We used to take Lily for O.T. on the weekends. It got to be too much, juggling OT/PT and speech there and at school, and wrap, but for a while it was almost a nice break to drop her off someplace where they "got her" and go sit down for a cup of coffee, read the paper, or a book, then go pick her up. My wife and I would arm wrestle for it and sometimes she’d let me win.
One Saturday, I had finished my caffe americano (god it makes me self-conscious to order a caffe amaricano. . . but you can't just order "coffee. . . just a fucking normal goddamn coffee, you pretentious bitch" at Starbucks or they get all offended), closed my copy of Wicked, unbent my stiffening legs and exited Starbucks. I tossed my paper cup, complete with protective corrogated paper grip, in the garbage and went to my car.
What the hell were all those people doing in the parking lot? It's a fucking strip mall for godsake. I drove along the strip of stores on the way to pick Lily up and saw. . .a make-shift petting zoo! SWEET! She'll love that, I thought.
I was right too. At least sorta. . . it was still a bad idea. I picked up my angel and drove back toward the petting zoo. I found a parking spot and retrieved my daughter from her car seat.
HEY! It was the Easter Bunny, or at least somebody wearing a bunny outfit. All six feet of sparkly-vested, smiling Furrie! I suppose that’s as good a petting zoo mascot as any. Lily was entranced.
"BUGGY!" she shrieked.
"Yeah, baby, it's the Easter Bunny," I translated. We'll go check him out when the line dies down a little," I assured her.
There was a woman with a polaroid handing out free pictures of the bashful children standing with the Bunny. We made our way past her to the far side of the petting zoo. I figured we'd save the bunny for our climactic exit.
"Gerger Buggy!" she shrilled, happily.
"I know, baby, it's the Easter Bunny, we're going to see him in just a minute, okay?" I reassured, "Look, there's a llama!" I pointed to the chocolate brown llama. He was fuzzy and exotic looking. She didn't follow my finger.
"GERGER BUGGY!" she said, sounding frantic. Daddy was taking her further and further from the Easter Bunny.
"In a minute, baby, let's pet the animals."
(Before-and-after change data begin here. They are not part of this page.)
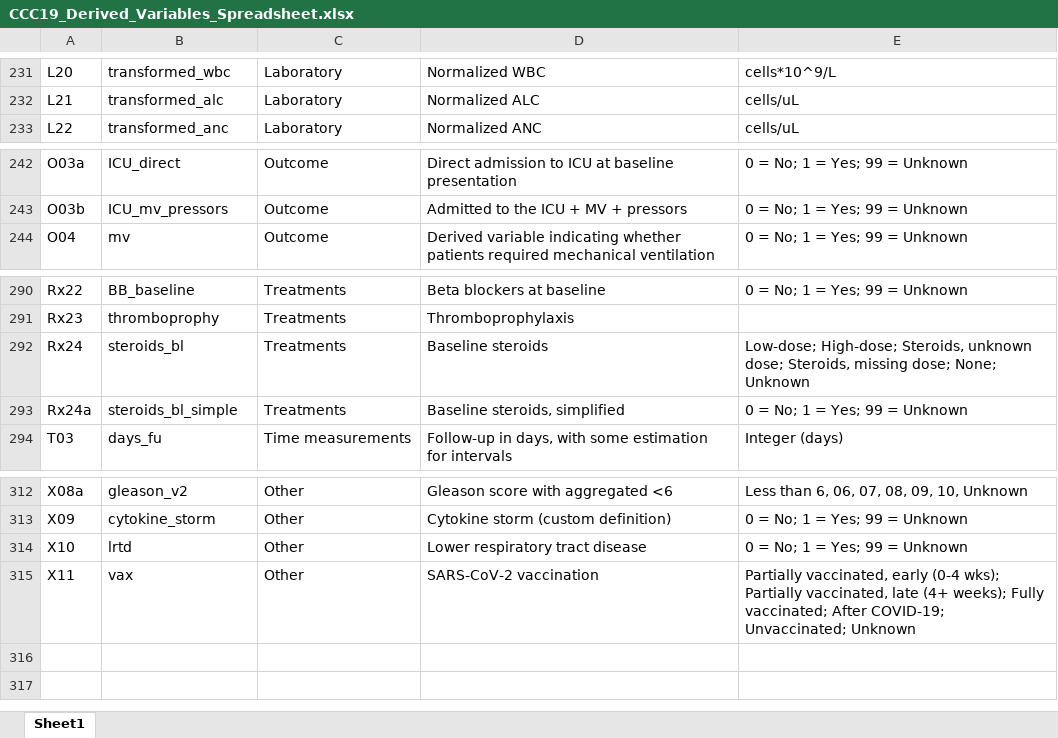
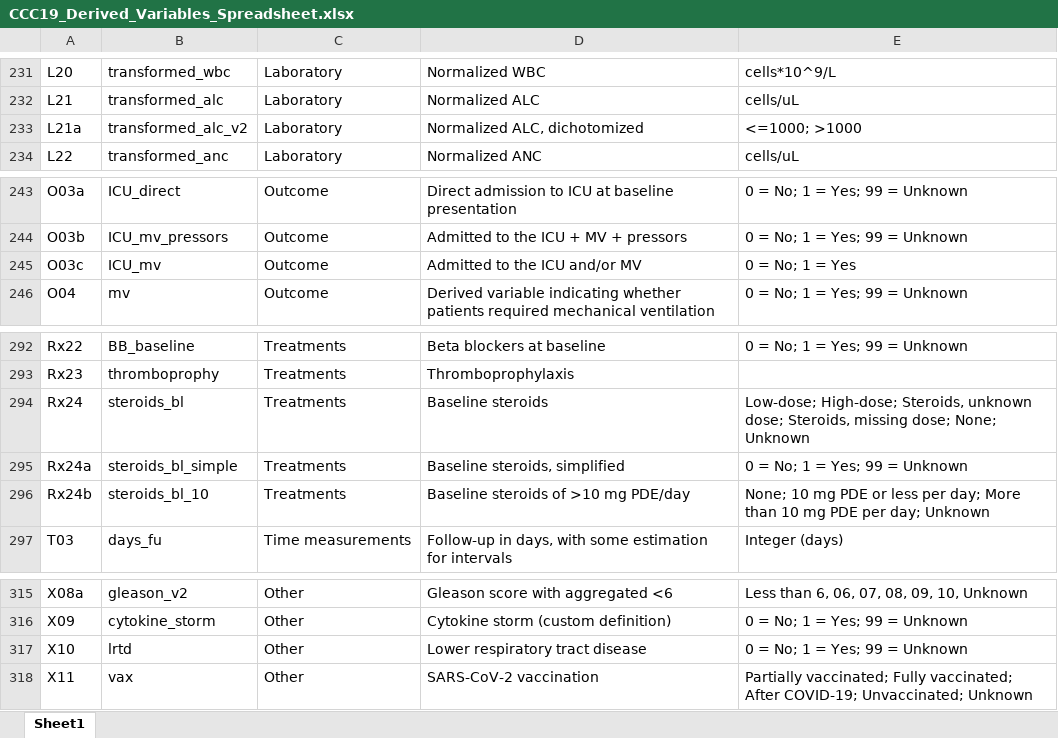
Before and after one commit to covidncancer/CCC19_dictionary, an Excel workbook: CCC19_Derived_Variables_Spreadsheet.xlsx, sheet Sheet1, drawn as a sheet; only a part is shown, gaps mark what is left out; values as stored, in another font and other column widths than the file's, no borders; table styles not drawn; addresses are those after the commit; the diff names each change by its address in the sheet, - before the commit and + after, or states it on an @@ line.

Commit message:
Three new derived variables
1. Composite of ICU or mechanical ventilation
2. Steroids at baseline dichotomized at 10 mg PDE/day
3. Dichotomized transformed ALC

```diff
--- a/CCC19_Derived_Variables_Spreadsheet.xlsx (sheet Sheet1)
+++ b/CCC19_Derived_Variables_Spreadsheet.xlsx (sheet Sheet1)
+row 233: L21a | transformed_alc_v2 | Laboratory | Normalized ALC, dichotomized | <=1000; >1000
+row 245: O03c | ICU_mv | Outcome | Admitted to the ICU and/or MV | 0 = No; 1 = Yes
+row 296: Rx24b | steroids_bl_10 | Treatments | Baseline steroids of >10 mg PDE/day | None; 10 mg PDE or less per day; More than 10 mg PDE per day; Unknown
-E318: Partially vaccinated, early (0-4 wks); Partially vaccinated, late (4+ weeks); Fully vaccinated;…
+E318: Partially vaccinated; Fully vaccinated;…
```
Also changed, not shown: 1 other file.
"BUGGY! I wan' BUGGY!" she struggled in my arms. I put her down and she immediately tore off toward the Easter Bunny.
Christ! I gathered her up in my arms and went, at last, to see the Bunny. Fortune favored me, no children were in line. I put her down on the ground like a child places an already spinning remote control car. . . her little wheels were churning in an attempt to walk across the air to get at the bunny. When her little black mary janes hit the asphalt there was an audible squeal and the smell of burnt rubber as she layed tracks to reach him.
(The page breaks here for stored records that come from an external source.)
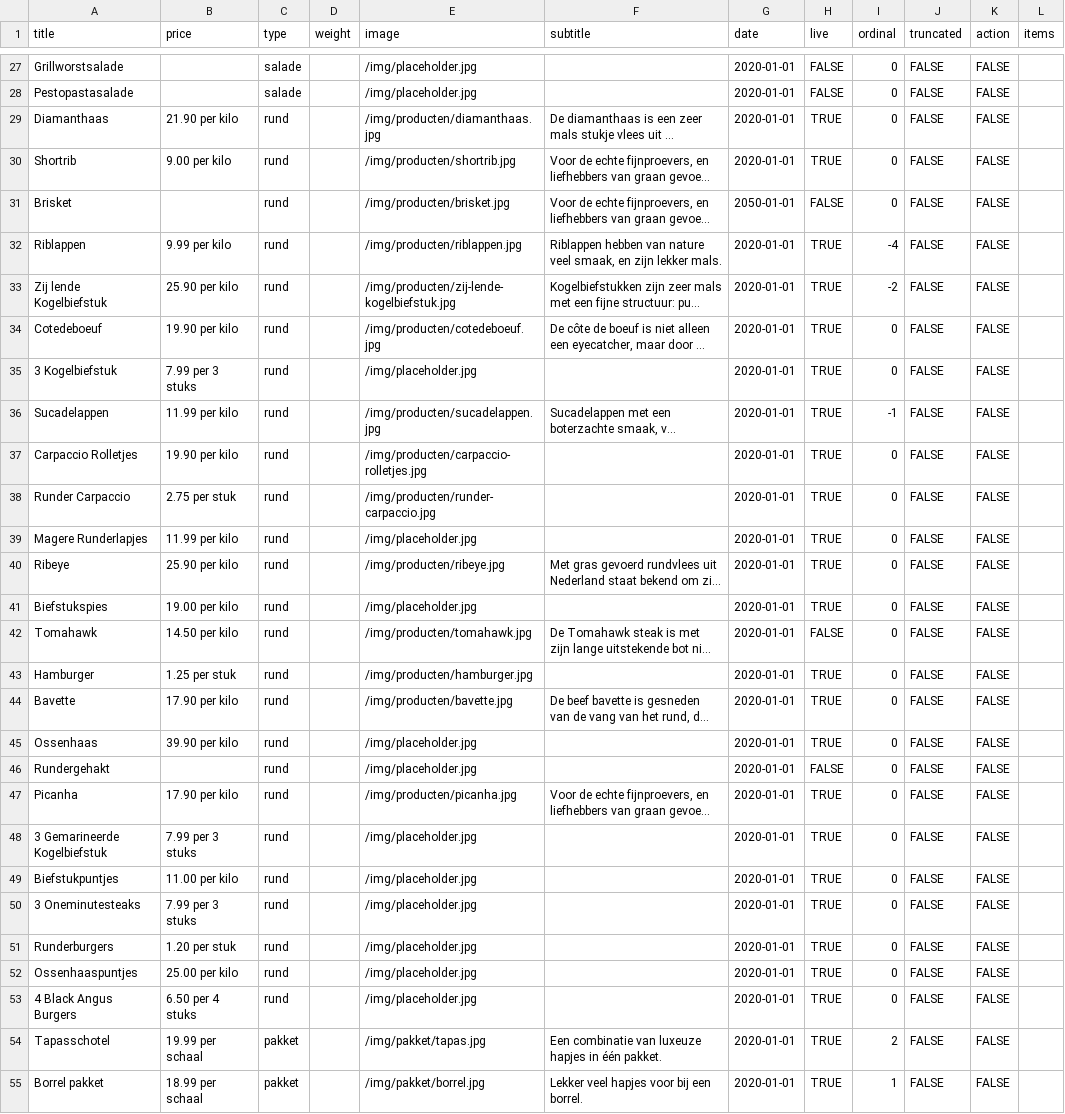
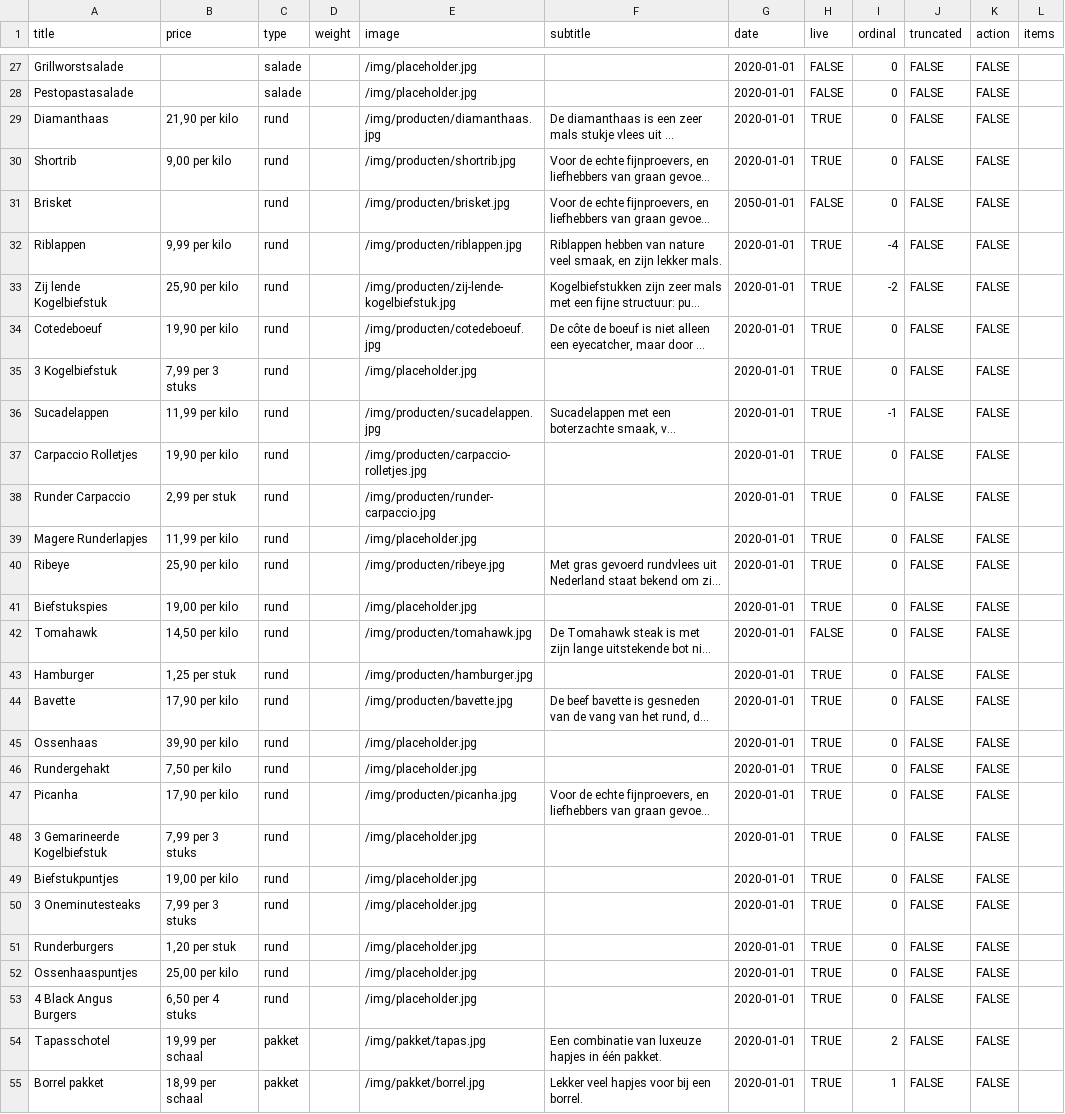
Before and after one commit to stefadinho/SmokeyJohnny_, a CSV file: assortiment/data.csv, drawn as a sheet; only a part is shown, gaps mark what is left out; long unchanged cells end in …; the diff covers the shown part only; the diff names each change by its address in the sheet, - before the commit and + after, or states it on an @@ line.

```diff
--- a/assortiment/data.csv
+++ b/assortiment/data.csv
-B29 (price): 21.90 per kilo
+B29 (price): 21,90 per kilo
-B30 (price): 9.00 per kilo
+B30 (price): 9,00 per kilo
-B32 (price): 9.99 per kilo
+B32 (price): 9,99 per kilo
-B33 (price): 25.90 per kilo
+B33 (price): 25,90 per kilo
-B34 (price): 19.90 per kilo
+B34 (price): 19,90 per kilo
-B35 (price): 7.99 per 3 stuks
+B35 (price): 7,99 per 3 stuks
-B36 (price): 11.99 per kilo
+B36 (price): 11,99 per kilo
-B37 (price): 19.90 per kilo
+B37 (price): 19,90 per kilo
-B38 (price): 2.75 per stuk
+B38 (price): 2,99 per stuk
-B39 (price): 11.99 per kilo
+B39 (price): 11,99 per kilo
-B40 (price): 25.90 per kilo
+B40 (price): 25,90 per kilo
-B41 (price): 19.00 per kilo
+B41 (price): 19,00 per kilo
-B42 (price): 14.50 per kilo
+B42 (price): 14,50 per kilo
-B43 (price): 1.25 per stuk
+B43 (price): 1,25 per stuk
-B44 (price): 17.90 per kilo
+B44 (price): 17,90 per kilo
-B45 (price): 39.90 per kilo
+B45 (price): 39,90 per kilo
-B46 (price): (empty)
+B46 (price): 7,50 per kilo
-H46 (live): FALSE
+H46 (live): TRUE
-B47 (price): 17.90 per kilo
+B47 (price): 17,90 per kilo
-B48 (price): 7.99 per 3 stuks
+B48 (price): 7,99 per 3 stuks
-B49 (price): 11.00 per kilo
+B49 (price): 19,00 per kilo
-B50 (price): 7.99 per 3 stuks
+B50 (price): 7,99 per 3 stuks
-B51 (price): 1.20 per stuk
+B51 (price): 1,20 per stuk
-B52 (price): 25.00 per kilo
+B52 (price): 25,00 per kilo
-B53 (price): 6.50 per 4 stuks
+B53 (price): 6,50 per 4 stuks
-B54 (price): 19.99 per schaal
+B54 (price): 19,99 per schaal
-B55 (price): 18.99 per schaal
+B55 (price): 18,99 per schaal
```
Also changed, not shown: 48 edited cells elsewhere in this file, 2 other files.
"Lily," I said. She was intent upon investigating the bunny and had no time for daddy. "Lily!" I repeated.
"Lillllllly," the woman holding the polaroid sang. Lily turned from the bunny to look curiously at the new voice and the woman, blessed with the reflexes of a jungle cat, caught the picture before Lily returned to the subject of her affection.
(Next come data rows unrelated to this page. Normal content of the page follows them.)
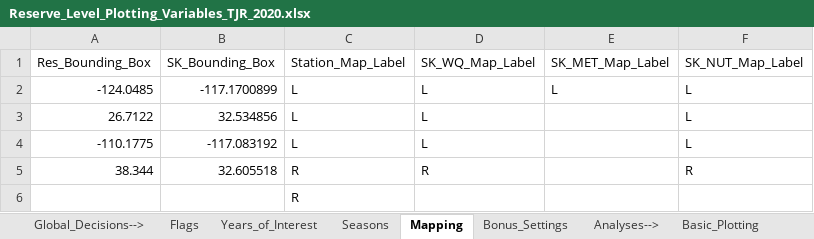
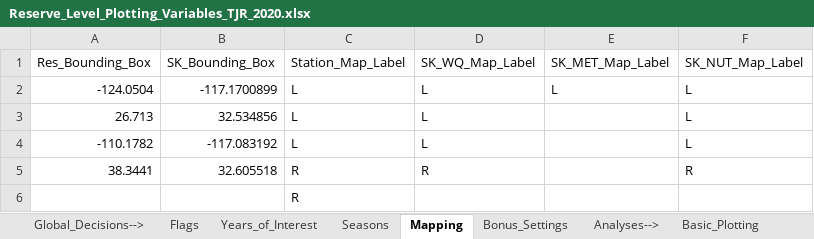
Before and after one commit to NOAA-OCM/SWMP_Status_Reports, an Excel workbook: CDMO_Automation/00_Annual_Update/Updated_reserve_var_sheets/Reserve_Level_Plotting_Variables_TJR_2020.xlsx, sheet Mapping, drawn as a sheet; values as stored, in another font and other column widths than the file's, no borders; the diff names each change by its address in the sheet, - before the commit and + after, or states it on an @@ line.

```diff
--- a/CDMO_Automation/00_Annual_Update/Updated_reserve_var_sheets/Reserve_Level_Plotting_Variables_TJR_2020.xlsx (sheet Mapping)
+++ b/CDMO_Automation/00_Annual_Update/Updated_reserve_var_sheets/Reserve_Level_Plotting_Variables_TJR_2020.xlsx (sheet Mapping)
-A2 (Res_Bounding_Box): -124.0485
+A2 (Res_Bounding_Box): -124.0504
-A3 (Res_Bounding_Box): 26.7122
+A3 (Res_Bounding_Box): 26.713
-A4 (Res_Bounding_Box): -110.1775
+A4 (Res_Bounding_Box): -110.1782
-A5 (Res_Bounding_Box): 38.344
+A5 (Res_Bounding_Box): 38.3441
```
Also changed, not shown: CDMO_Automation/00_Annual_Update/Updated_reserve_var_sheets/Reserve_Level_Plotting_Variables_ACE_2020.xlsx, CDMO_Automation/00_Annual_Update/Updated_reserve_var_sheets/Reserve_Level_Plotting_Variables_APA_2020.xlsx, 32 other files.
The woman handed me the picture and I took it and thanked her. She smiled.
I joined my daughter. Children were starting to queue behind us. She was not easily persuaded to leave the bunny behind. I dug in her bag for fruit snacks. I bought myself about 45 seconds of peace, provided I didn't attempt to pick her up and move her further than 5 feet from the bunny. But it did at least allow the other kids to greet the bunny.
Fruit snacks exhausted. . . I scooped her up and told her to tell the Bunny "bye bye". That was when all hell broke loose.
She had no interest in ponies or llamas, goats or chickens. She wanted the fucking Gerger Buggy. My attempts at "redirecting" her were . . . "not effective". There was slapping and biting.
I'm glad I did it though looking back at it. The first three to five minutes of the car ride home were not pleasant, but she settled down, and we relived the glory of her meeting with the bunny. She spoke about him happily.
"Gerger buggy," she sighed.
"Yeah, baby, you got to see the Easter Bunny!" I replied.
When we got home I scanned the polaroid and printed out another picture. Then I gave Lily the polaroid and she held it to her chest. She tore spindled and mutilated it in accordance with her unique nature. Then she gave it to me to hold, as she does with ALL her most precious possessions. I draped her blankets over my shoulder, and transferred Barney from one hand to the other so I could hold the picture.
Lily likes furries.